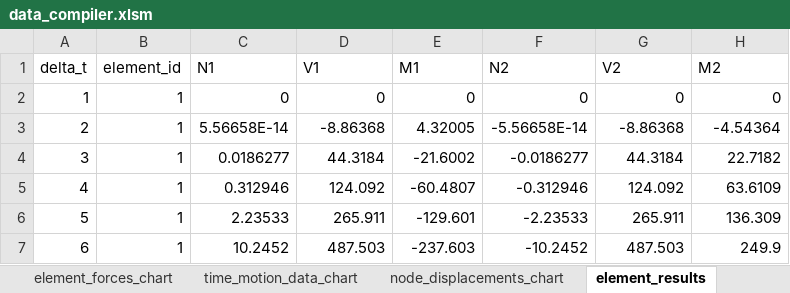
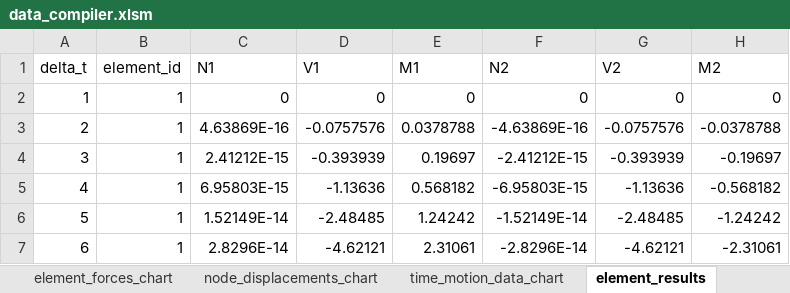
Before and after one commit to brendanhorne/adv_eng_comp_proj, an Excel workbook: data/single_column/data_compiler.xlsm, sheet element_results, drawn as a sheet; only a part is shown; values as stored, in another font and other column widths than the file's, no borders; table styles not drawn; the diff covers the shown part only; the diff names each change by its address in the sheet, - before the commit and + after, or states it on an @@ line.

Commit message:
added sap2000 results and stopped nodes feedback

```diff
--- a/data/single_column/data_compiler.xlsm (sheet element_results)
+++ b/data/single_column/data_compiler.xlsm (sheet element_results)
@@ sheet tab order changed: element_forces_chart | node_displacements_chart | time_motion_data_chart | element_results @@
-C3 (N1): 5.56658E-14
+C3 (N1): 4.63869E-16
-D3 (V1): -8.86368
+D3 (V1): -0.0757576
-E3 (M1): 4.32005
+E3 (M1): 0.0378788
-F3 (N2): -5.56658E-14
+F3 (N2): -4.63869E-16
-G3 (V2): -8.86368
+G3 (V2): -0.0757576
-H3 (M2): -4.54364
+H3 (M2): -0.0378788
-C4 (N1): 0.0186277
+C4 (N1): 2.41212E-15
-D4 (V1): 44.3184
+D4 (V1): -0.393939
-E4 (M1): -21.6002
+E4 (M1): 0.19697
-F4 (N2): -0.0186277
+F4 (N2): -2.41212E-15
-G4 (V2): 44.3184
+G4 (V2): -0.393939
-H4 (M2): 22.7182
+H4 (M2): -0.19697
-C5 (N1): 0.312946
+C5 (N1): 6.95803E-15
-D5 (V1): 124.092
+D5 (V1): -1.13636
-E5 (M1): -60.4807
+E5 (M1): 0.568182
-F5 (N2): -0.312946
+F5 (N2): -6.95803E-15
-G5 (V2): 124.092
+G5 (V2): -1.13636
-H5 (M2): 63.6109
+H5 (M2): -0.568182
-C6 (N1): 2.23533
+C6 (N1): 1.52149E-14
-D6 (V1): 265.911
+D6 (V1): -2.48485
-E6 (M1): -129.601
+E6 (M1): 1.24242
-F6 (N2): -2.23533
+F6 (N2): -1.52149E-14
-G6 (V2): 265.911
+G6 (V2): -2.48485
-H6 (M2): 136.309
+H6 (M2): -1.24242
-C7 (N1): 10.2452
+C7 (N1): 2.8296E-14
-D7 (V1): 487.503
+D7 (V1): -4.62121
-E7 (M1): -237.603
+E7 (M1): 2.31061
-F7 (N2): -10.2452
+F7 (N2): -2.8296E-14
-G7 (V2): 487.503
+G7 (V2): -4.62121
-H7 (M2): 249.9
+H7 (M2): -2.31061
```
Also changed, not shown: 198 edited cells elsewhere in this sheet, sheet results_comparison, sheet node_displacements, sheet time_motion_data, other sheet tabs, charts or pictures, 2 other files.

---

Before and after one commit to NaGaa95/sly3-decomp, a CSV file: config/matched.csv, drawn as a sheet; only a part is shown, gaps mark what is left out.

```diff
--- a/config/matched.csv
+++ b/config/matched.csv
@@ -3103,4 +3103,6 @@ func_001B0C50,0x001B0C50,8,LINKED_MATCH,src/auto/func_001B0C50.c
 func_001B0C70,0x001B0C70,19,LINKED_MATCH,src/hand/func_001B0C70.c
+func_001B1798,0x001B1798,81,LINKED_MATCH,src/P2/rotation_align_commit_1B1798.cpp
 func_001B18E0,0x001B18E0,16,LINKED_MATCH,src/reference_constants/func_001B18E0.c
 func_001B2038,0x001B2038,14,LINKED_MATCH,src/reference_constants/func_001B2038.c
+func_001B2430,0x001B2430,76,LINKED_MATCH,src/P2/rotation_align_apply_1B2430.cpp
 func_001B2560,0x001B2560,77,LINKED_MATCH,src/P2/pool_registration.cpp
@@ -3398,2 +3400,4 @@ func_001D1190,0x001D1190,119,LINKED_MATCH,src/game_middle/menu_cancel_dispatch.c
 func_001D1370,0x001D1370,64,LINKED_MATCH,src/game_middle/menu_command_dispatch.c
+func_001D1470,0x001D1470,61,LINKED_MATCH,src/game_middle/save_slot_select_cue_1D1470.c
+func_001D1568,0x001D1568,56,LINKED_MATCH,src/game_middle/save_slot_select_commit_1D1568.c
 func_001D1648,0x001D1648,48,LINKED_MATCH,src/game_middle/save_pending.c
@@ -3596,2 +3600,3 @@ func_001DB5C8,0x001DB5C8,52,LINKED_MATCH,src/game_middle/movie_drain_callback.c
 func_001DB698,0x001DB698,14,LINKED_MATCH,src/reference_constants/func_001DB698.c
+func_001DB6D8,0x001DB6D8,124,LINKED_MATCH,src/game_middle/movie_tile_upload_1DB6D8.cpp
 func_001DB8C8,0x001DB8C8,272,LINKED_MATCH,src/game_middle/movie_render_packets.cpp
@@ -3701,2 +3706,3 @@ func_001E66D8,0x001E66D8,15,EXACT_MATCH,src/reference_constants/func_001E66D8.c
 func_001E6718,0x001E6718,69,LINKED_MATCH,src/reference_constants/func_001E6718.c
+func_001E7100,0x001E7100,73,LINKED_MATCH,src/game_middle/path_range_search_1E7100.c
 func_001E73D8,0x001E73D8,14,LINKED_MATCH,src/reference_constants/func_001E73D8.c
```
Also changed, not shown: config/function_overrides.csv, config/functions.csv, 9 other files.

==

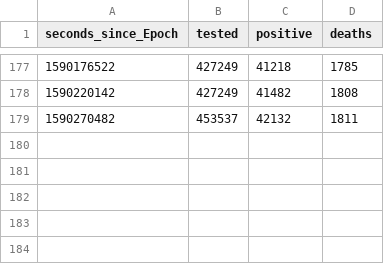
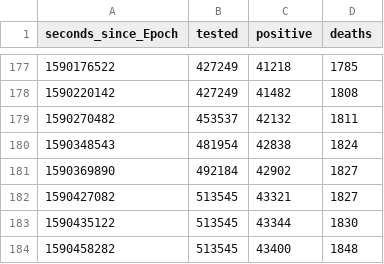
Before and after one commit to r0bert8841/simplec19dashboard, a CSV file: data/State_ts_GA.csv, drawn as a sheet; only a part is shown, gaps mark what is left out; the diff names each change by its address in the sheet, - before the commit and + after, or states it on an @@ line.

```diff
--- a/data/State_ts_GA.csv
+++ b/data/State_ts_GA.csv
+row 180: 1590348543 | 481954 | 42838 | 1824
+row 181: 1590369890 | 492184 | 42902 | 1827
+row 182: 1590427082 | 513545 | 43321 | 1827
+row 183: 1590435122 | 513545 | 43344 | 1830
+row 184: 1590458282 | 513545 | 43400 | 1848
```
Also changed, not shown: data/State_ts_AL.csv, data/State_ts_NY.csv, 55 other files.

* **WHAT TO WORK ON**
The answer must be all the lines above that hold the word "config".

* **YOUR SOLUTION**
Before and after one commit to NaGaa95/sly3-decomp, a CSV file: config/matched.csv, drawn as a sheet; only a part is shown, gaps mark what is left out.
--- a/config/matched.csv
+++ b/config/matched.csv
Also changed, not shown: config/function_overrides.csv, config/functions.csv, 9 other files.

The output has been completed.